**Exercise:** What is needed is an exact copy of all the data.

Itemized modification records
————————
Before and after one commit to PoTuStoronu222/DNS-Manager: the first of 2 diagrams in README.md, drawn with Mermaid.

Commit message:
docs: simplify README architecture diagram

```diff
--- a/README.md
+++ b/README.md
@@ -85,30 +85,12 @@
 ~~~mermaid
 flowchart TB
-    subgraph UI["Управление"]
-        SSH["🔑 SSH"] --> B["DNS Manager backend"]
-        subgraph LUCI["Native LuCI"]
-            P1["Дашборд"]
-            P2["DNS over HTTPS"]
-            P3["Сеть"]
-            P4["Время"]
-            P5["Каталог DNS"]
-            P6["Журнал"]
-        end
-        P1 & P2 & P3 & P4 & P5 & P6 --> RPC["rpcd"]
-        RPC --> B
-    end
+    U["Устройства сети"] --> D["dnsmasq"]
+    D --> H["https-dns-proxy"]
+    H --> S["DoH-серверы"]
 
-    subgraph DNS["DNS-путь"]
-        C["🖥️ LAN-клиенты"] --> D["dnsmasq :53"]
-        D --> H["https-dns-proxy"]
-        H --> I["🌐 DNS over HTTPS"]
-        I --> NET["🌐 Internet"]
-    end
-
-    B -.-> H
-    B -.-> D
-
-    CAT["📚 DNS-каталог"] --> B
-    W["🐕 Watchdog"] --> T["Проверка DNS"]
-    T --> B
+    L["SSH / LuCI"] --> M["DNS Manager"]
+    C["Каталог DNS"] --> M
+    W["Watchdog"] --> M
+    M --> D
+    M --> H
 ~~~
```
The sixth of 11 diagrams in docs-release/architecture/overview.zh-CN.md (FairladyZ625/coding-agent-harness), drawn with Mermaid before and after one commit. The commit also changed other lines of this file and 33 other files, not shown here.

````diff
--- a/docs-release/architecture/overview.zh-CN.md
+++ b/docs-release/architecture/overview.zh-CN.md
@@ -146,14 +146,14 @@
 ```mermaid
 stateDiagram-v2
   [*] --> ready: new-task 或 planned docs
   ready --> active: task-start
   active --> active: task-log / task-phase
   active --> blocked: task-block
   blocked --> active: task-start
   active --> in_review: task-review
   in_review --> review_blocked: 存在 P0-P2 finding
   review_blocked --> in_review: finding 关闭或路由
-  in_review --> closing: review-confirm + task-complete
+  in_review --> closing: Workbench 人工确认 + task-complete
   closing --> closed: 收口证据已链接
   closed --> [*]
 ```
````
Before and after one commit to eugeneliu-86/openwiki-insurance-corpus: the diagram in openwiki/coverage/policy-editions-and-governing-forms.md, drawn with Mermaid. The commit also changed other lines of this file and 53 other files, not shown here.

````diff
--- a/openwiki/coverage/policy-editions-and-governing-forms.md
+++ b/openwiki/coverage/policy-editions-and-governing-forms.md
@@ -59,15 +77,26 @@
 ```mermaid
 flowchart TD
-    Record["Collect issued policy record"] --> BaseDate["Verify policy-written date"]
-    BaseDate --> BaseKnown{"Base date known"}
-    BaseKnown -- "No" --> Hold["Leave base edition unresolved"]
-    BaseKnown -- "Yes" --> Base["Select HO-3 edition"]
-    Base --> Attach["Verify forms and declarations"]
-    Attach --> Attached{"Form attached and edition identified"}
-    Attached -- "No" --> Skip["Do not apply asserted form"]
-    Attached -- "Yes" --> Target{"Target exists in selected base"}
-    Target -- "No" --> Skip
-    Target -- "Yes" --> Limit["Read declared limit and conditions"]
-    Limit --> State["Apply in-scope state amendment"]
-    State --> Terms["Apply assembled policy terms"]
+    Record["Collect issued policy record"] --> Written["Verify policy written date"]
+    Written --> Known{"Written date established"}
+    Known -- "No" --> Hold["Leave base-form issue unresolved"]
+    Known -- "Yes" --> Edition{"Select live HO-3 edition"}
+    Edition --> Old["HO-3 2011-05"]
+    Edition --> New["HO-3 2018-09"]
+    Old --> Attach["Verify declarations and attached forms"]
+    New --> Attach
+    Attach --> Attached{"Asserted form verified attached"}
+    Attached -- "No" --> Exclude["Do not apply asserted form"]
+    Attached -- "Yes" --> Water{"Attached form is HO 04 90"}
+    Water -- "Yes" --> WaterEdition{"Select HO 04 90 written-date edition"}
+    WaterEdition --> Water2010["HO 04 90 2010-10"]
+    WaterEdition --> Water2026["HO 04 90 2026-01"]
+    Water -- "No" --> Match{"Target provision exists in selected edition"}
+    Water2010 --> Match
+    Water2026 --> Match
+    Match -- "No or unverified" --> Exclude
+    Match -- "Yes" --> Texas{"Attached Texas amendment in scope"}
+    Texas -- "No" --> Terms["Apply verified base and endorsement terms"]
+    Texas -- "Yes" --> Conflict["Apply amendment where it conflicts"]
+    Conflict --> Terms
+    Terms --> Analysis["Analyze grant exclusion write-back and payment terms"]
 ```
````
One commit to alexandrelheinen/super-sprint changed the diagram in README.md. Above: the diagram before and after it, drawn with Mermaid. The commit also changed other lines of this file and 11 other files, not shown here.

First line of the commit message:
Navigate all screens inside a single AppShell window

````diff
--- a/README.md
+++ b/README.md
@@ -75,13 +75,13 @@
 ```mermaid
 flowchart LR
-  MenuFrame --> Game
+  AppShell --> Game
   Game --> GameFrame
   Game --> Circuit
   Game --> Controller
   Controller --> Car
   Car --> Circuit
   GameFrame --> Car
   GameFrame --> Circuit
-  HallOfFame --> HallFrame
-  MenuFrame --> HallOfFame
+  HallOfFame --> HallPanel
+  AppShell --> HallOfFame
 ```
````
————————
**Your response:**
Before and after one commit to PoTuStoronu222/DNS-Manager: the first of 2 diagrams in README.md, drawn with Mermaid.

Commit message:
docs: simplify README architecture diagram

```diff
--- a/README.md
+++ b/README.md
@@ -85,30 +85,12 @@
 ~~~mermaid
 flowchart TB
-    subgraph UI["Управление"]
-        SSH["🔑 SSH"] --> B["DNS Manager backend"]
-        subgraph LUCI["Native LuCI"]
-            P1["Дашборд"]
-            P2["DNS over HTTPS"]
-            P3["Сеть"]
-            P4["Время"]
-            P5["Каталог DNS"]
-            P6["Журнал"]
-        end
-        P1 & P2 & P3 & P4 & P5 & P6 --> RPC["rpcd"]
-        RPC --> B
-    end
+    U["Устройства сети"] --> D["dnsmasq"]
+    D --> H["https-dns-proxy"]
+    H --> S["DoH-серверы"]
 
-    subgraph DNS["DNS-путь"]
-        C["🖥️ LAN-клиенты"] --> D["dnsmasq :53"]
-        D --> H["https-dns-proxy"]
-        H --> I["🌐 DNS over HTTPS"]
-        I --> NET["🌐 Internet"]
-    end
-
-    B -.-> H
-    B -.-> D
-
-    CAT["📚 DNS-каталог"] --> B
-    W["🐕 Watchdog"] --> T["Проверка DNS"]
-    T --> B
+    L["SSH / LuCI"] --> M["DNS Manager"]
+    C["Каталог DNS"] --> M
+    W["Watchdog"] --> M
+    M --> D
+    M --> H
 ~~~
```
The sixth of 11 diagrams in docs-release/architecture/overview.zh-CN.md (FairladyZ625/coding-agent-harness), drawn with Mermaid before and after one commit. The commit also changed other lines of this file and 33 other files, not shown here.

````diff
--- a/docs-release/architecture/overview.zh-CN.md
+++ b/docs-release/architecture/overview.zh-CN.md
@@ -146,14 +146,14 @@
 ```mermaid
 stateDiagram-v2
   [*] --> ready: new-task 或 planned docs
   ready --> active: task-start
   active --> active: task-log / task-phase
   active --> blocked: task-block
   blocked --> active: task-start
   active --> in_review: task-review
   in_review --> review_blocked: 存在 P0-P2 finding
   review_blocked --> in_review: finding 关闭或路由
-  in_review --> closing: review-confirm + task-complete
+  in_review --> closing: Workbench 人工确认 + task-complete
   closing --> closed: 收口证据已链接
   closed --> [*]
 ```
````
Before and after one commit to eugeneliu-86/openwiki-insurance-corpus: the diagram in openwiki/coverage/policy-editions-and-governing-forms.md, drawn with Mermaid. The commit also changed other lines of this file and 53 other files, not shown here.

````diff
--- a/openwiki/coverage/policy-editions-and-governing-forms.md
+++ b/openwiki/coverage/policy-editions-and-governing-forms.md
@@ -59,15 +77,26 @@
 ```mermaid
 flowchart TD
-    Record["Collect issued policy record"] --> BaseDate["Verify policy-written date"]
-    BaseDate --> BaseKnown{"Base date known"}
-    BaseKnown -- "No" --> Hold["Leave base edition unresolved"]
-    BaseKnown -- "Yes" --> Base["Select HO-3 edition"]
-    Base --> Attach["Verify forms and declarations"]
-    Attach --> Attached{"Form attached and edition identified"}
-    Attached -- "No" --> Skip["Do not apply asserted form"]
-    Attached -- "Yes" --> Target{"Target exists in selected base"}
-    Target -- "No" --> Skip
-    Target -- "Yes" --> Limit["Read declared limit and conditions"]
-    Limit --> State["Apply in-scope state amendment"]
-    State --> Terms["Apply assembled policy terms"]
+    Record["Collect issued policy record"] --> Written["Verify policy written date"]
+    Written --> Known{"Written date established"}
+    Known -- "No" --> Hold["Leave base-form issue unresolved"]
+    Known -- "Yes" --> Edition{"Select live HO-3 edition"}
+    Edition --> Old["HO-3 2011-05"]
+    Edition --> New["HO-3 2018-09"]
+    Old --> Attach["Verify declarations and attached forms"]
+    New --> Attach
+    Attach --> Attached{"Asserted form verified attached"}
+    Attached -- "No" --> Exclude["Do not apply asserted form"]
+    Attached -- "Yes" --> Water{"Attached form is HO 04 90"}
+    Water -- "Yes" --> WaterEdition{"Select HO 04 90 written-date edition"}
+    WaterEdition --> Water2010["HO 04 90 2010-10"]
+    WaterEdition --> Water2026["HO 04 90 2026-01"]
+    Water -- "No" --> Match{"Target provision exists in selected edition"}
+    Water2010 --> Match
+    Water2026 --> Match
+    Match -- "No or unverified" --> Exclude
+    Match -- "Yes" --> Texas{"Attached Texas amendment in scope"}
+    Texas -- "No" --> Terms["Apply verified base and endorsement terms"]
+    Texas -- "Yes" --> Conflict["Apply amendment where it conflicts"]
+    Conflict --> Terms
+    Terms --> Analysis["Analyze grant exclusion write-back and payment terms"]
 ```
````
One commit to alexandrelheinen/super-sprint changed the diagram in README.md. Above: the diagram before and after it, drawn with Mermaid. The commit also changed other lines of this file and 11 other files, not shown here.

First line of the commit message:
Navigate all screens inside a single AppShell window

````diff
--- a/README.md
+++ b/README.md
@@ -75,13 +75,13 @@
 ```mermaid
 flowchart LR
-  MenuFrame --> Game
+  AppShell --> Game
   Game --> GameFrame
   Game --> Circuit
   Game --> Controller
   Controller --> Car
   Car --> Circuit
   GameFrame --> Car
   GameFrame --> Circuit
-  HallOfFame --> HallFrame
-  MenuFrame --> HallOfFame
+  HallOfFame --> HallPanel
+  AppShell --> HallOfFame
 ```
````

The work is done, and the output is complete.